An action-romance-family drama dubbed from Tamil, Pooja is an extraordinarily ordinary film, made up of an ordinary plotline moved along by ordinary characters saying and doing all of the ordinary things that are required for the film to end. It is not bad in any single way, but nor can you apply the adjective "good" to it all that much.
However, the film also subverts expectations in some very shocking ways that manifest themselves in things that do not happen rather than in things that do.
Let's get the things that did happen, over with. So, Vishal plays Vishal who lends money to farmers at the marketplace in the town of Bobbili. His slap-happy tendencies lead to the local "don" Singannapatrudu (Mukesh Tiwari) trying his best to wipe Vishal off of the face of this planet. Meanwhile, unbeknownst to either Vishal or Singanna, Singanna is also trying to discredit Vishal's family, which, contradictory to his humble abode and lifestyle in Bobbili, is actually quite wealthy and influential.
Oh, and there is also a "love" track involving Divya (Shruthi Hassan), which is quite pleasant but seems to have been gavaged into a story that seems to have had enough.
For the most part, Pooja will have you quite satisfied with your lot in life. The plot is especially mundane, but competent acting manages to make it just entertaining enough, especially when coupled with the occasionally witty dialogue, at least up until quarter of the way through the second half. Post this point, though, the film manages to lose all structure, stretching each plot point beyond recognition, and exponentially increasing the drama that the movie had kept at refreshingly low levels (relatively speaking, i. e. - it is a dubbed-from-Tamil masala we're talking about) up until then.
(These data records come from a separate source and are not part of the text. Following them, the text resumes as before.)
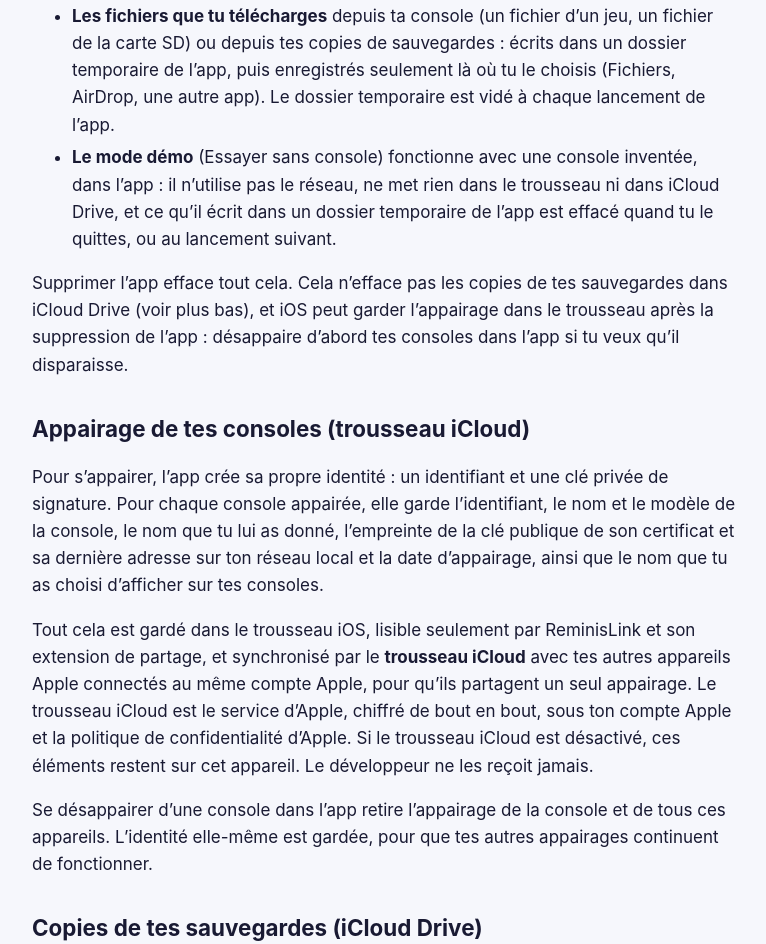
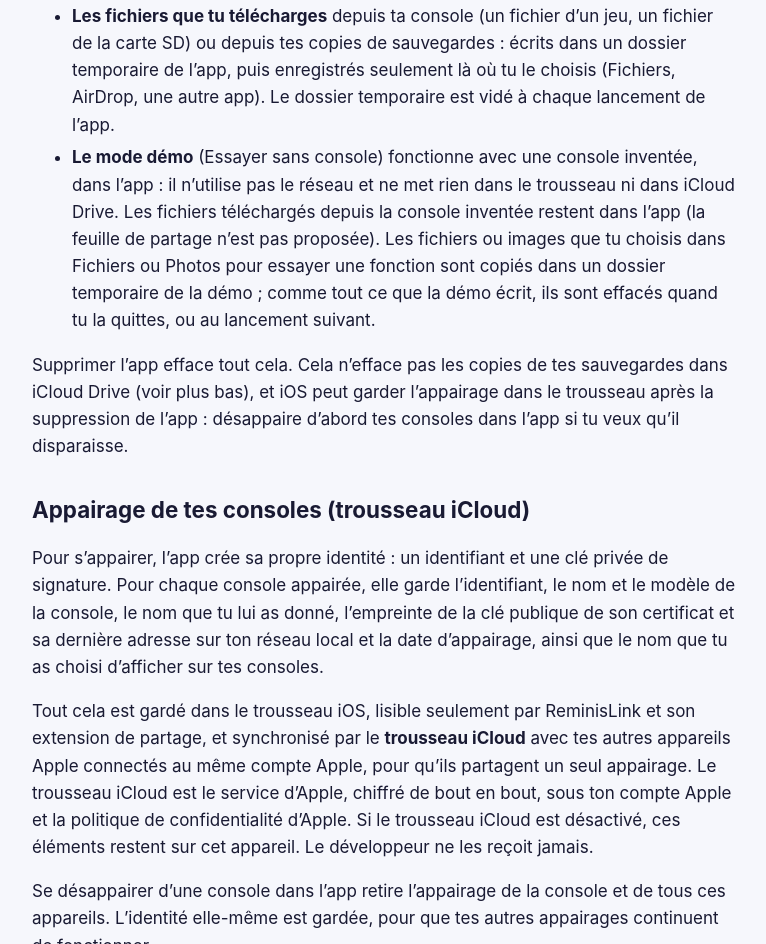
Before and after one commit to tfournier/ReminisLink, a plain HTML site: page site/fr/privacy/index.html in a window 1280 px wide. Shown: the part 998-1942 px from the top of the page, without its empty margins (80-846 px from the left). Drawn offline with Linux system fonts and the light colour scheme.

Commit message:
Docs: demo imports and exports in the privacy policy, clearer review notes
Co-Authored-By: Claude Opus 5.5 <noreply@anthropic.com>

```diff
--- a/site/fr/privacy/index.html
+++ b/site/fr/privacy/index.html
@@ -53,7 +53,7 @@
           <li><strong>Les fichiers que tu partages vers ReminisLink</strong> depuis une autre app : l’extension de partage les copie dans un stockage partagé avec l’app jusqu’à leur envoi. L’app les supprime une fois utilisés ; ceux qui ne servent pas sont supprimés la prochaine fois que l’app vérifie sa boîte de réception (quand elle devient active), s’ils ont plus de 7 jours.</li>
           <li><strong>Des copies temporaires des fichiers que tu envoies</strong>, gardées jusqu’à la fin du transfert. L’app ne garde pas sa file de transferts d’un lancement à l’autre : elles sont supprimées au plus tard au lancement suivant.</li>
           <li><strong>Les fichiers que tu télécharges</strong> depuis ta console (un fichier d’un jeu, un fichier de la carte SD) ou depuis tes copies de sauvegardes : écrits dans un dossier temporaire de l’app, puis enregistrés seulement là où tu le choisis (Fichiers, AirDrop, une autre app). Le dossier temporaire est vidé à chaque lancement de l’app.</li>
-          <li><strong>Le mode démo</strong> (Essayer sans console) fonctionne avec une console inventée, dans l’app : il n’utilise pas le réseau, ne met rien dans le trousseau ni dans iCloud Drive, et ce qu’il écrit dans un dossier temporaire de l’app est effacé quand tu le quittes, ou au lancement suivant.</li>
+          <li><strong>Le mode démo</strong> (Essayer sans console) fonctionne avec une console inventée, dans l’app : il n’utilise pas le réseau et ne met rien dans le trousseau ni dans iCloud Drive. Les fichiers téléchargés depuis la console inventée restent dans l’app (la feuille de partage n’est pas proposée). Les fichiers ou images que tu choisis dans Fichiers ou Photos pour essayer une fonction sont copiés dans un dossier temporaire de la démo ; comme tout ce que la démo écrit, ils sont effacés quand tu la quittes, ou au lancement suivant.</li>
         </ul>
         <p>Supprimer l’app efface tout cela. Cela n’efface pas les copies de tes sauvegardes dans iCloud Drive (voir plus bas), et iOS peut garder l’appairage dans le trousseau après la suppression de l’app : désappaire d’abord tes consoles dans l’app si tu veux qu’il disparaisse.</p>
 
```
Also changed, not shown: site/privacy/index.html (+1 -1 lines), ios/AppStore/review_notes.txt, 3 other files.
Talking about things that Pooja kept at refreshingly low levels, how 'bout the victim woman, are we right guys? The character of Divya, although lacking too much of a personality, is kept from being a watering pot victim right up until it becomes completely unavoidable. Also, the film contains very little actual gore despite being quite action-heavy. The comedy track, unlike in most Tamil movies, at least tries to integrate itself with the story line, and is actually clever-ish. There are little-to-zero vulgarity and double entendres.
And, most importantly of all, at least to this writer, there are comparatively fewer odds against which our hero must triumph, which means he gets to work a lot less harder than most of our "heroes" in order to solve problems that are the same amount of inconsequential, i. e. a lot amount. This, however, is also a characteristic that might have been helped along by the fact that the villain is rather dim, which doesn't say much for the overall importance relegated to character development in the movie.
Vishal is quite personable, and plays his character with charming conviction. It would be nice to see him in something other than this sort of mass entertainer. Shruthi Hassan is all the things that a South Indian heroine should be - pretty, bubbly and "glamorous" (whatever that means); however, she also brings in a blink-and-you'll-miss-it amount of intelligence to her otherwise mediocre character. Also, the chemistry shared by Vishal and Hassan works well, and lifts the mood of the film when the soggy plot weighs it down.
Sathyaraj, Soori, Mukesh Tiwari and the rest of the cast do as well as is possible with the half-baked characters they are expected to portray.
The cinematography is excellent and actively improves the quality of many a badly written scene. The edit team, though, should have gotten busier. The music matches the overall tone of the film - falling right at the middle of the spectrum between good and bad.
In all, Pooja is one of those rare family-oriented films that you can actually watch with your family without worrying about scandalizing or horrifying the old and the young. Too bad, it isn't good enough for you to actually go to the effort of gathering them all to watch it.